* EXERCISE GOAL: Word for word, reproduce each of the entries.
[[ RECORDS FOR PROCESSING open ]]
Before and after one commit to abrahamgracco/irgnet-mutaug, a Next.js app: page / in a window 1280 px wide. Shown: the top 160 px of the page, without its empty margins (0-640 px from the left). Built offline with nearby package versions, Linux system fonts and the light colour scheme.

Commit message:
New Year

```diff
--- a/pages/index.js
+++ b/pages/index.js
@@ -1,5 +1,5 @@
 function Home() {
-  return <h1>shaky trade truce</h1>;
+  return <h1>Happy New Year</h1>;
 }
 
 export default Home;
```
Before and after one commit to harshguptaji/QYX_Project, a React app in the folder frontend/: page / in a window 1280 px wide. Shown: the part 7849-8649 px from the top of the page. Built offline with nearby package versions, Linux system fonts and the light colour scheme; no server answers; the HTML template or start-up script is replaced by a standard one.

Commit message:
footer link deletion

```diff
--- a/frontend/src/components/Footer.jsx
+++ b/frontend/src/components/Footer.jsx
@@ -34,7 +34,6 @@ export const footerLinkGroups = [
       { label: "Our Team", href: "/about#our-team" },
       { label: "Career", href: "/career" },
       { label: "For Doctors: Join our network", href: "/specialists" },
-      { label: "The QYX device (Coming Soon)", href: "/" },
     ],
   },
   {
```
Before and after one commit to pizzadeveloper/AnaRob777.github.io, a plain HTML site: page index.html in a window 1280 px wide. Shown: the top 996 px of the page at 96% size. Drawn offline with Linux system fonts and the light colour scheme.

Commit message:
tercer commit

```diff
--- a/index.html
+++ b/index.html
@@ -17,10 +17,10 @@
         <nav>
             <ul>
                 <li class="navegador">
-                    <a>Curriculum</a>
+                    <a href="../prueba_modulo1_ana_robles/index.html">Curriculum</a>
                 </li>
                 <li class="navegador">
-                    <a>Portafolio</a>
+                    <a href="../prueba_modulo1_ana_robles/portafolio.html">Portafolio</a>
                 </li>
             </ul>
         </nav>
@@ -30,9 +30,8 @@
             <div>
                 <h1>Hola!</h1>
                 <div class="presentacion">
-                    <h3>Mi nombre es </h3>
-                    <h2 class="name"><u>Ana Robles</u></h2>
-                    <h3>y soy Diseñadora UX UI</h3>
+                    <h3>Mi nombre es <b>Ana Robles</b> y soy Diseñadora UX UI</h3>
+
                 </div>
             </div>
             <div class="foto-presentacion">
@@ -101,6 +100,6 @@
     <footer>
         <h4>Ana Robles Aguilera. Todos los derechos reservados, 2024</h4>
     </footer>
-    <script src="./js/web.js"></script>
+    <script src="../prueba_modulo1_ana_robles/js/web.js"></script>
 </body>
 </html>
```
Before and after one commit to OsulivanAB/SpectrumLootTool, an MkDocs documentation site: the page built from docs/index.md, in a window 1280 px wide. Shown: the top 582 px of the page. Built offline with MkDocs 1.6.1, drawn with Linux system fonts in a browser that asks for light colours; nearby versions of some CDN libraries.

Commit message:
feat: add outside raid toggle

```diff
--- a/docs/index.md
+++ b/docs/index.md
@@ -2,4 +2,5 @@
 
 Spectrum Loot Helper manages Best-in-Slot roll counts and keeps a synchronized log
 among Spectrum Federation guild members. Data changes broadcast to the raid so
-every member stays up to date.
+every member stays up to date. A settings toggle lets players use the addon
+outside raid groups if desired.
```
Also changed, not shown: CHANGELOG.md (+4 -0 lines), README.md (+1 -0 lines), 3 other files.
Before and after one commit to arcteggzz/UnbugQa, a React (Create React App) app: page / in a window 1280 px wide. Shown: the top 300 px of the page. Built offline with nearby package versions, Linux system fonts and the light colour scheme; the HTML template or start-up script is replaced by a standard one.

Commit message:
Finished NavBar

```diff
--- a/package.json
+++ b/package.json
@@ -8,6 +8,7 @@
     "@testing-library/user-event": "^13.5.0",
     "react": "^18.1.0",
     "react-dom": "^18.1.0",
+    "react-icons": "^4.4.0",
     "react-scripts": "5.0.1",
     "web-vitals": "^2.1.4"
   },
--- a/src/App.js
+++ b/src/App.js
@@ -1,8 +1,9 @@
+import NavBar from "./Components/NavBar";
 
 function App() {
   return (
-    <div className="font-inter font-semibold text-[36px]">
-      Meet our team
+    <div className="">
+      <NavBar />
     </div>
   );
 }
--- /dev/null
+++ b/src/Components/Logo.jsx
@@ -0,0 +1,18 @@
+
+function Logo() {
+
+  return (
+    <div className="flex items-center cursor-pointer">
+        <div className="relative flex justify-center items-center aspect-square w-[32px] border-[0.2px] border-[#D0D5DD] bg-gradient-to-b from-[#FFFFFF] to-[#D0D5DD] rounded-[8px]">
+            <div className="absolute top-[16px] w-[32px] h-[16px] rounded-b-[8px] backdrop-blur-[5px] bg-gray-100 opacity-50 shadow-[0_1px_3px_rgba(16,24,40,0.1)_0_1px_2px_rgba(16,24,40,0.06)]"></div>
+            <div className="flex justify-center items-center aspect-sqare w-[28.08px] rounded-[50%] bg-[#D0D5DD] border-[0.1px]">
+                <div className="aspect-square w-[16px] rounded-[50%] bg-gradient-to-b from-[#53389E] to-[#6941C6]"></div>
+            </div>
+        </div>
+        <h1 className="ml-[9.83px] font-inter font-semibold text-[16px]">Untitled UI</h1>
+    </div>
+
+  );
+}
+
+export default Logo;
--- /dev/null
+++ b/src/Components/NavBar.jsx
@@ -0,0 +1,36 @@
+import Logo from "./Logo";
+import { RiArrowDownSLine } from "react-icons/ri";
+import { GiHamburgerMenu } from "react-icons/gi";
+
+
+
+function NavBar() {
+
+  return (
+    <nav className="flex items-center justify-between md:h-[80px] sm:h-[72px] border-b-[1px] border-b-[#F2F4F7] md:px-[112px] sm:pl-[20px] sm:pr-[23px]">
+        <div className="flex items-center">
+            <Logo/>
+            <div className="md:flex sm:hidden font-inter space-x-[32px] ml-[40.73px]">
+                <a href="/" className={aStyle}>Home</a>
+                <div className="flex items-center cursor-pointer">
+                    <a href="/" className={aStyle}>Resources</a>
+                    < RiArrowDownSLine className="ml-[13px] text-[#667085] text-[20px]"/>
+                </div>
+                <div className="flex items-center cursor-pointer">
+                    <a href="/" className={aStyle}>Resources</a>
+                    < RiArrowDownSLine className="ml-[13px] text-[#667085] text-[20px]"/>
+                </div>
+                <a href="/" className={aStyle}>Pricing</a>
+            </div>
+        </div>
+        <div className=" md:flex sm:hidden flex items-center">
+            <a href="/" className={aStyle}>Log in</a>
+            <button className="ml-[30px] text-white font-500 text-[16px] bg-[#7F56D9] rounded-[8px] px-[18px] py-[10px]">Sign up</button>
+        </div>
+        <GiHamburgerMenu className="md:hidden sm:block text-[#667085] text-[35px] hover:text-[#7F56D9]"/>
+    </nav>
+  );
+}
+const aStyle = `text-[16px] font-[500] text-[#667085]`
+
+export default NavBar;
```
[[ RECORDS FOR PROCESSING closed ]]
* RESPONSE AREA:
Before and after one commit to abrahamgracco/irgnet-mutaug, a Next.js app: page / in a window 1280 px wide. Shown: the top 160 px of the page, without its empty margins (0-640 px from the left). Built offline with nearby package versions, Linux system fonts and the light colour scheme.

Commit message:
New Year

```diff
--- a/pages/index.js
+++ b/pages/index.js
@@ -1,5 +1,5 @@
 function Home() {
-  return <h1>shaky trade truce</h1>;
+  return <h1>Happy New Year</h1>;
 }
 
 export default Home;
```
Before and after one commit to harshguptaji/QYX_Project, a React app in the folder frontend/: page / in a window 1280 px wide. Shown: the part 7849-8649 px from the top of the page. Built offline with nearby package versions, Linux system fonts and the light colour scheme; no server answers; the HTML template or start-up script is replaced by a standard one.

Commit message:
footer link deletion

```diff
--- a/frontend/src/components/Footer.jsx
+++ b/frontend/src/components/Footer.jsx
@@ -34,7 +34,6 @@ export const footerLinkGroups = [
       { label: "Our Team", href: "/about#our-team" },
       { label: "Career", href: "/career" },
       { label: "For Doctors: Join our network", href: "/specialists" },
-      { label: "The QYX device (Coming Soon)", href: "/" },
     ],
   },
   {
```
Before and after one commit to pizzadeveloper/AnaRob777.github.io, a plain HTML site: page index.html in a window 1280 px wide. Shown: the top 996 px of the page at 96% size. Drawn offline with Linux system fonts and the light colour scheme.

Commit message:
tercer commit

```diff
--- a/index.html
+++ b/index.html
@@ -17,10 +17,10 @@
         <nav>
             <ul>
                 <li class="navegador">
-                    <a>Curriculum</a>
+                    <a href="../prueba_modulo1_ana_robles/index.html">Curriculum</a>
                 </li>
                 <li class="navegador">
-                    <a>Portafolio</a>
+                    <a href="../prueba_modulo1_ana_robles/portafolio.html">Portafolio</a>
                 </li>
             </ul>
         </nav>
@@ -30,9 +30,8 @@
             <div>
                 <h1>Hola!</h1>
                 <div class="presentacion">
-                    <h3>Mi nombre es </h3>
-                    <h2 class="name"><u>Ana Robles</u></h2>
-                    <h3>y soy Diseñadora UX UI</h3>
+                    <h3>Mi nombre es <b>Ana Robles</b> y soy Diseñadora UX UI</h3>
+
                 </div>
             </div>
             <div class="foto-presentacion">
@@ -101,6 +100,6 @@
     <footer>
         <h4>Ana Robles Aguilera. Todos los derechos reservados, 2024</h4>
     </footer>
-    <script src="./js/web.js"></script>
+    <script src="../prueba_modulo1_ana_robles/js/web.js"></script>
 </body>
 </html>
```
Before and after one commit to OsulivanAB/SpectrumLootTool, an MkDocs documentation site: the page built from docs/index.md, in a window 1280 px wide. Shown: the top 582 px of the page. Built offline with MkDocs 1.6.1, drawn with Linux system fonts in a browser that asks for light colours; nearby versions of some CDN libraries.

Commit message:
feat: add outside raid toggle

```diff
--- a/docs/index.md
+++ b/docs/index.md
@@ -2,4 +2,5 @@
 
 Spectrum Loot Helper manages Best-in-Slot roll counts and keeps a synchronized log
 among Spectrum Federation guild members. Data changes broadcast to the raid so
-every member stays up to date.
+every member stays up to date. A settings toggle lets players use the addon
+outside raid groups if desired.
```
Also changed, not shown: CHANGELOG.md (+4 -0 lines), README.md (+1 -0 lines), 3 other files.
Before and after one commit to arcteggzz/UnbugQa, a React (Create React App) app: page / in a window 1280 px wide. Shown: the top 300 px of the page. Built offline with nearby package versions, Linux system fonts and the light colour scheme; the HTML template or start-up script is replaced by a standard one.

Commit message:
Finished NavBar

```diff
--- a/package.json
+++ b/package.json
@@ -8,6 +8,7 @@
     "@testing-library/user-event": "^13.5.0",
     "react": "^18.1.0",
     "react-dom": "^18.1.0",
+    "react-icons": "^4.4.0",
     "react-scripts": "5.0.1",
     "web-vitals": "^2.1.4"
   },
--- a/src/App.js
+++ b/src/App.js
@@ -1,8 +1,9 @@
+import NavBar from "./Components/NavBar";
 
 function App() {
   return (
-    <div className="font-inter font-semibold text-[36px]">
-      Meet our team
+    <div className="">
+      <NavBar />
     </div>
   );
 }
--- /dev/null
+++ b/src/Components/Logo.jsx
@@ -0,0 +1,18 @@
+
+function Logo() {
+
+  return (
+    <div className="flex items-center cursor-pointer">
+        <div className="relative flex justify-center items-center aspect-square w-[32px] border-[0.2px] border-[#D0D5DD] bg-gradient-to-b from-[#FFFFFF] to-[#D0D5DD] rounded-[8px]">
+            <div className="absolute top-[16px] w-[32px] h-[16px] rounded-b-[8px] backdrop-blur-[5px] bg-gray-100 opacity-50 shadow-[0_1px_3px_rgba(16,24,40,0.1)_0_1px_2px_rgba(16,24,40,0.06)]"></div>
+            <div className="flex justify-center items-center aspect-sqare w-[28.08px] rounded-[50%] bg-[#D0D5DD] border-[0.1px]">
+                <div className="aspect-square w-[16px] rounded-[50%] bg-gradient-to-b from-[#53389E] to-[#6941C6]"></div>
+            </div>
+        </div>
+        <h1 className="ml-[9.83px] font-inter font-semibold text-[16px]">Untitled UI</h1>
+    </div>
+
+  );
+}
+
+export default Logo;
--- /dev/null
+++ b/src/Components/NavBar.jsx
@@ -0,0 +1,36 @@
+import Logo from "./Logo";
+import { RiArrowDownSLine } from "react-icons/ri";
+import { GiHamburgerMenu } from "react-icons/gi";
+
+
+
+function NavBar() {
+
+  return (
+    <nav className="flex items-center justify-between md:h-[80px] sm:h-[72px] border-b-[1px] border-b-[#F2F4F7] md:px-[112px] sm:pl-[20px] sm:pr-[23px]">
+        <div className="flex items-center">
+            <Logo/>
+            <div className="md:flex sm:hidden font-inter space-x-[32px] ml-[40.73px]">
+                <a href="/" className={aStyle}>Home</a>
+                <div className="flex items-center cursor-pointer">
+                    <a href="/" className={aStyle}>Resources</a>
+                    < RiArrowDownSLine className="ml-[13px] text-[#667085] text-[20px]"/>
+                </div>
+                <div className="flex items-center cursor-pointer">
+                    <a href="/" className={aStyle}>Resources</a>
+                    < RiArrowDownSLine className="ml-[13px] text-[#667085] text-[20px]"/>
+                </div>
+                <a href="/" className={aStyle}>Pricing</a>
+            </div>
+        </div>
+        <div className=" md:flex sm:hidden flex items-center">
+            <a href="/" className={aStyle}>Log in</a>
+            <button className="ml-[30px] text-white font-500 text-[16px] bg-[#7F56D9] rounded-[8px] px-[18px] py-[10px]">Sign up</button>
+        </div>
+        <GiHamburgerMenu className="md:hidden sm:block text-[#667085] text-[35px] hover:text-[#7F56D9]"/>
+    </nav>
+  );
+}
+const aStyle = `text-[16px] font-[500] text-[#667085]`
+
+export default NavBar;
```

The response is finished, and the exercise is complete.